Fringe musicals are notoriously fickle beasts: some adapt to the format extremely well to create moments of gloriously intense, theatrical wonder, others have their shortcomings cruelly exposed by the intimacy of such a small space. The Landor has been responsible for two examples of the former with their last two shows, The Hired Man and Ragtime being two of the best shows of the year so far, but their new incumbent, Stand Tall, falls somewhere inbetween. It is a new show, book and lyrics by Lee Wyatt-Buchan and music by Aldie and Sandy Chalmers – all newcomers to musical theatre – which was written to promote its persuasive anti-bullying message.
It does this by creating a modern-day version of the David and Goliath story – David here is a shepherd by day and a rock star by night who gets chosen by the mystical Black Sheep to become the new King but is forced into a winner-takes-all guitar battle by fierce rival Goliath – so just like the Bible really. Taking a rather gentle approach, we follow David as he learns to ‘stand tall’ to claim what is rightfully his, including his relationship with the high-maintenance Mia, but we also delve into Goliath’s troubled family history to discover why he’s such a bully. Resultantly, the story is pulled out wider from its anti-bullying focus and not always to the best effect as the humour prevents things from getting too dark or close to the heart of the emotions at play – the show consequently never really seems to take its subject seriously enough.

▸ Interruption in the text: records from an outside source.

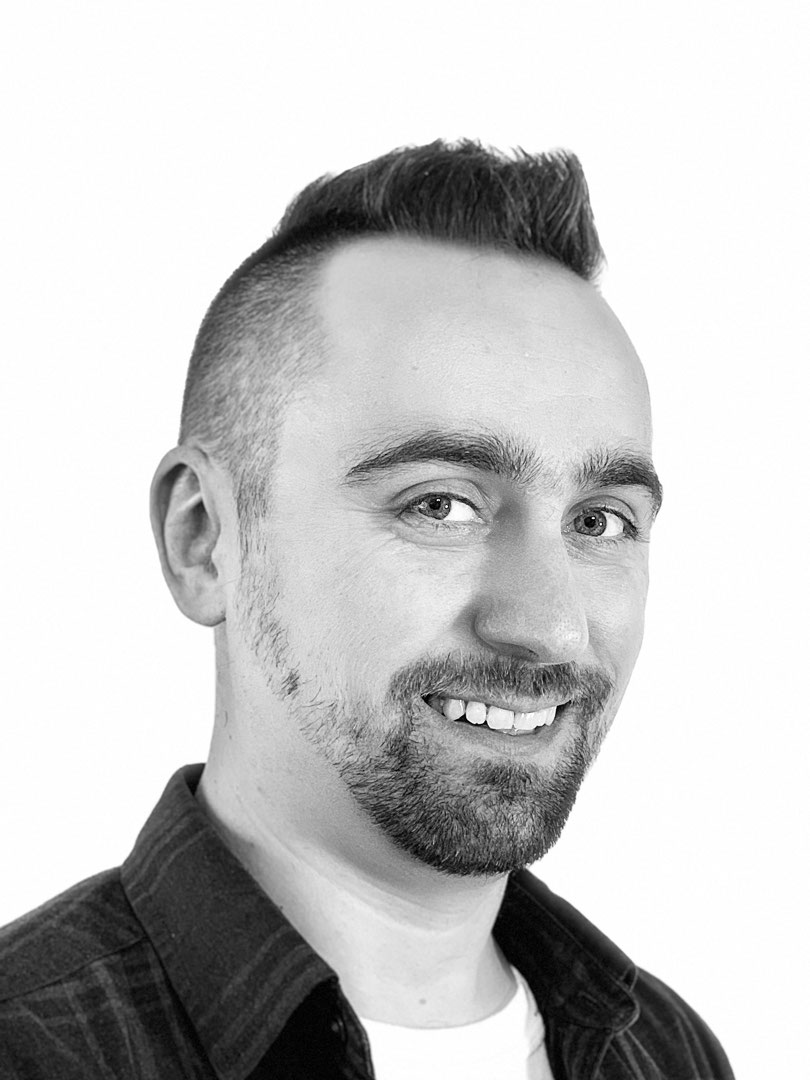
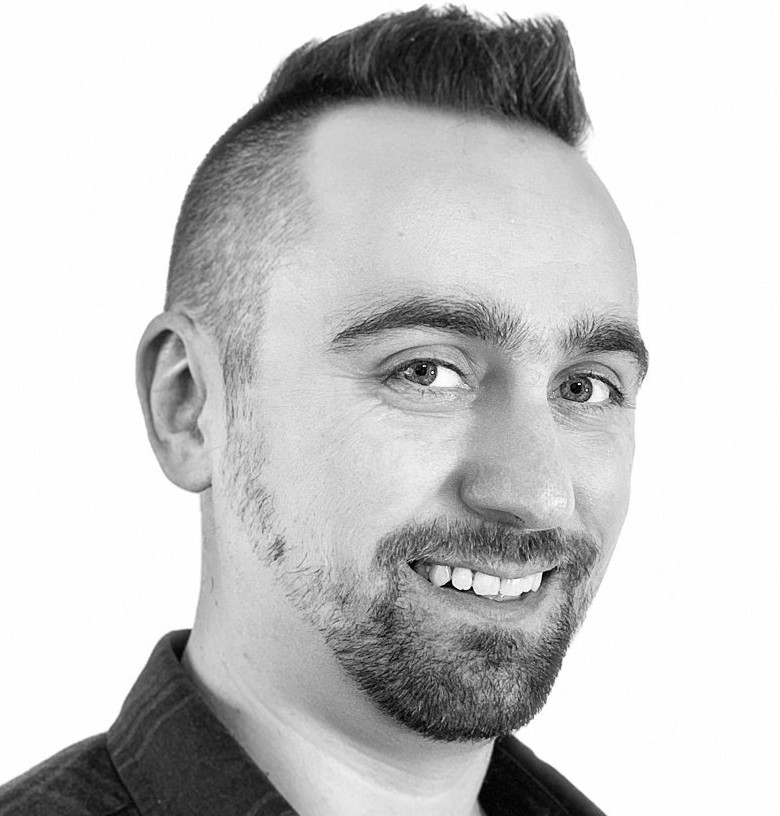
Add second keynote speaker

diff --git a/src/sections/speakers.tsx b/src/sections/speakers.tsx
@@ -4,19 +4,23 @@ import { Container, Heading, Paragraph } from "theme-ui";
 
 const speakersData = [
   { name: "Łukasz Langa", affiliation: "CPython Developer in Residence, Python 3.8 and 3.9 release manager", image: "/speakers/lukasz.jpeg", index: 1 },
+  { name: "Kateřina Lesch", affiliation: "Senior Manager in Data Analytics and Artificial Intelligence at Deloitte", image: "/speakers/katerina1.jpg", index: 2 },
 ];
 
 export const SpeakersSection = () => {
   return (
     <Container id="venue" variant="smallContainer">
       <Heading>Keynote speakers</Heading>
-      {speakersData.map((speaker, index) => (
-        <Speaker
-          name={speaker.name}
-          affiliation={speaker.affiliation}
-          image={speaker.image}
-        />
-      ))}
+      <div style={{ display: 'flex', justifyContent: 'space-around' }}>
+        {speakersData.map((speaker) => (
+          <Speaker
+            key={speaker.index}
+            name={speaker.name}
+            affiliation={speaker.affiliation}
+            image={speaker.image}
+          />
+        ))}
+      </div>
     </Container >
 
   );

diff --git a/src/sections/speaker.tsx b/src/sections/speaker.tsx
@@ -3,7 +3,7 @@ import React from 'react';
 const Speaker = ({ name, affiliation, image }) => {
   return (
     <div className="speaker">
-      <img src={image} alt={name} width="50%" height="auto" objectFit="contain" />
+      <img src={image} alt={name} width="50%" height="auto" objectFit="contain" border-radius="80%" />
       <h3>{name}</h3>
       <p>{affiliation}</p>
     </div>
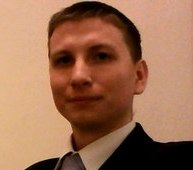
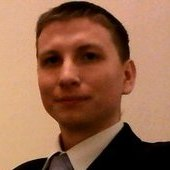
image optimization

diff --git a/index.html b/index.html
@@ -127,9 +127,9 @@
                     </ul>
                     <div class="social_wrap">
                         <ul>
-                            <li><a href="#" target="_blank"><i class="fa fa-google-plus"></i></a></li>
-                            <li><a href="#" target="_blank"><i class="fa fa-facebook"></i></a></li>
-                            <li><a href="#" target="_blank"><i class="fa fa-github"></i></a></li>
+                            <li><a href="https://plus.google.com/u/0/116625980084294341082" target="_blank"><i class="fa fa-google-plus"></i></a></li>
+                            <li><a href="https://www.facebook.com/yuriy.kostenyuk.1" target="_blank"><i class="fa fa-facebook"></i></a></li>
+                            <li><a href="https://github.com/Jerzy89/Jerzy89.github.io" target="_blank"><i class="fa fa-github"></i></a></li>
                         </ul>
                     </div>
                 </div>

This is also due to the music and the way in which it is presented in Simon Grieff’s production. The story is set to an insistently contemporary rock score that Dean Austin’s band play well with energy, but it is over-amplified and poorly designed for the intimate space of the Landor – the performers use handheld mics throughout which not only inhibits their performance, but robs their vocals of some of their quality. More importantly, I found the Chalmers’ songs to be largely rather non-descript, again not cutting to the emotions needed to draw us further into the story nor pushing the narrative along with any urgency.
The saving grace of Stand Tall is the quality of the performances though as they work as best they can with this material. Keisha Amponsa Banson particularly shines with powerful vocals and acting that almost makes one forget the script and I enjoyed Natasha Barnes’ contrasting voice as the spoilt princess if not the poorly written character. Ryan O’Donnell’s David is likewise well sung and he makes for an engaging hero and whilst there’s nothing specifically wrong with Jack Shalloo’s Goliath, given the back-story that enables us to empathise somewhat with him, I couldn’t help but feel I’ve seen a similar cheeky-chappy performance just too many times from him now.

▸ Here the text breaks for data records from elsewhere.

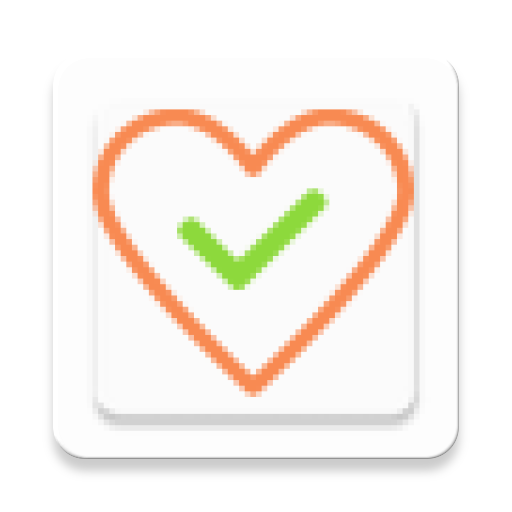
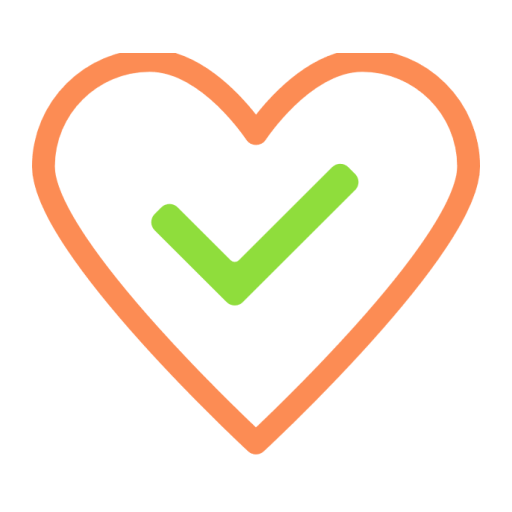
MapIcon was changed

Changed region(s): [[0.0625, 0.0938, 0.9375, 0.9375]]

diff --git a/kindnessClient/app/src/main/java/edu/byui/cit/kindness/KindnessMap.java b/kindnessClient/app/src/main/java/edu/byui/cit/kindness/KindnessMap.java
@@ -46,10 +46,10 @@ public class KindnessMap extends FragmentActivity implements OnMapReadyCallback{
 			Toast.makeText(getApplicationContext(), "LAT: " + lat + " Lon: " + lon, Toast.LENGTH_LONG).show();
 		}
 
-		LatLng rex = new LatLng(lat, lon);
-		mMap.addMarker(new MarkerOptions().position(rex).icon(
-				BitmapDescriptorFactory.fromResource(R.drawable.realicon)));
-		CameraUpdate yourLocation = CameraUpdateFactory.newLatLngZoom(rex, 1);
+		LatLng current = new LatLng(lat, lon);
+		mMap.addMarker(new MarkerOptions().position(current).icon(
+				BitmapDescriptorFactory.fromResource(R.drawable.mapicon)));
+		CameraUpdate yourLocation = CameraUpdateFactory.newLatLngZoom(current, 1);
 		mMap.animateCamera(yourLocation);
 
 	}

Perhaps I’ve been spoiled by the two previous amazing shows at the Landor that spoke more to my sensibilities, indeed this is a show that has been written for young people and so uses a language, both musical and theatrical, with them in mind. I couldn’t help but feel though that Stand Tall plays it far too safe: with such a serious message at its core, the piece would be undoubtedly stronger for taking it more seriously from the outset – its impact would be considerably stronger for it.